Fontana coated Spatial Concept with a glossy, sickly sweet, bubblegum-pink oil paint. Around its center, he incised a rough, circular outline. Inside, he tore two misshapen gashes into the canvas. The gashes are surrounded by swishes in the paint that resemble claw marks, suggesting a painter tearing at the fabric of his work with his own hands, brutally—carnally?—yanking apart the threads.
The artist’s decision to highlight his physical engagement—and significant struggle—with his materials creates a grotesque and even shudder-inducing effect: As the viewer approaches Spatial Concept
, the jagged tangles of thread and thick paint begin to look as though a body has been torn apart. (Such works have earned
Fontana allegations of misogyny. But when’s the last time you were really, viscerally disconcerted by an abstract painting?)

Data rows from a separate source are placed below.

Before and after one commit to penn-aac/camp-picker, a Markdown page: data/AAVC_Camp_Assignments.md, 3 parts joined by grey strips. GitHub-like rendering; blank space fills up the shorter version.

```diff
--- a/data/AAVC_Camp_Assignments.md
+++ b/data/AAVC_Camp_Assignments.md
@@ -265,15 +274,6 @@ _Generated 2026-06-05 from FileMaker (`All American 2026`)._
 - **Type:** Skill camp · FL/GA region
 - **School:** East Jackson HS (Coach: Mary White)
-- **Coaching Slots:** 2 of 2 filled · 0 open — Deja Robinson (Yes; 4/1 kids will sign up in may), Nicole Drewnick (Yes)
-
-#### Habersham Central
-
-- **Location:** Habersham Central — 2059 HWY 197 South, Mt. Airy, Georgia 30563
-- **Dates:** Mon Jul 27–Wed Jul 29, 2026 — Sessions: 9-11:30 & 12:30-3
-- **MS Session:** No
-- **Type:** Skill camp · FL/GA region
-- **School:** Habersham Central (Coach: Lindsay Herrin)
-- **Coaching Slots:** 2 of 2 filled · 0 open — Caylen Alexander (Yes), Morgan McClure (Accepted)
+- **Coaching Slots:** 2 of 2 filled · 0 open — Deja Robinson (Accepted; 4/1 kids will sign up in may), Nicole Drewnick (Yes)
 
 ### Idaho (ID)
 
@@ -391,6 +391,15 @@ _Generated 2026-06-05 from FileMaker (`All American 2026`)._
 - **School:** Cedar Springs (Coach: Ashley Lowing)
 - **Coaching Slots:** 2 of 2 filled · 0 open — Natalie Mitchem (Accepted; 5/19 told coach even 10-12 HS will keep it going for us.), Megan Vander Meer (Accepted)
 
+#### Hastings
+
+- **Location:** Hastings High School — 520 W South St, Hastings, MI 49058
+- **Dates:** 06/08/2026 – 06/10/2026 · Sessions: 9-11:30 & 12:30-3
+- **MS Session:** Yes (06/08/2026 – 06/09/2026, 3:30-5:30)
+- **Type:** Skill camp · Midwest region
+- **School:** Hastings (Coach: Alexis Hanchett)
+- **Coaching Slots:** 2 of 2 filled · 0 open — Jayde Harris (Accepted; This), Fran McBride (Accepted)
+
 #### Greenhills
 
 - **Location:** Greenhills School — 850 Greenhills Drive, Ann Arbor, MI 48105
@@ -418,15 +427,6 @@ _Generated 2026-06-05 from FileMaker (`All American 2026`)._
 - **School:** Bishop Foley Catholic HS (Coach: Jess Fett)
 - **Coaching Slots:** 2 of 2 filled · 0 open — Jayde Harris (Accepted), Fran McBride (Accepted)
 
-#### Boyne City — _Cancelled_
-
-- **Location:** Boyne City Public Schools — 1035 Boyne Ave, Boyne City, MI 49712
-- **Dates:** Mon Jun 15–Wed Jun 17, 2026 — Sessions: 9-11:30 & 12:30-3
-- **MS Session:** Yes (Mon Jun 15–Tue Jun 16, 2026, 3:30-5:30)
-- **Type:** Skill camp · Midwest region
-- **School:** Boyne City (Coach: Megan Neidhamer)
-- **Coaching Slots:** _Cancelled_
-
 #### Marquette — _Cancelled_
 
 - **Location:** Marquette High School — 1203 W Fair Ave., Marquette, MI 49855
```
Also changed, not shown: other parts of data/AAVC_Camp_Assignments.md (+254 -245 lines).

Practically, Fontana had to develop a new, rigorous methodology to create such evocative slashes. While the paint was still wet, Fontana would cut into his canvases with a Stanley knife. Once the paint dried, he manipulated the rips, using gauze to hold them in place. This process involved his brushes and hands, as well as non-traditional art tools. Fontana became a surgeon, his canvases the patients. It was an abusive relationship: To create his paintings, he had to scar them first.
Fontana’s foray into such a violent form of artmaking was inspired by an unlikely source. Throughout the 1940s, as color television was becoming more commercially available, Fontana became particularly interested in the idea of screens
. In 1946, after decades of teaching art in Italy and Argentina while making sculptures shaped like underwater plant life or female busts, he co-authored The White Manifesto
. The treatise advocated for “
”—a form of artmaking that aimed to eliminate
the boundaries between architecture, sculpture, and painting, and embrace scientific achievements.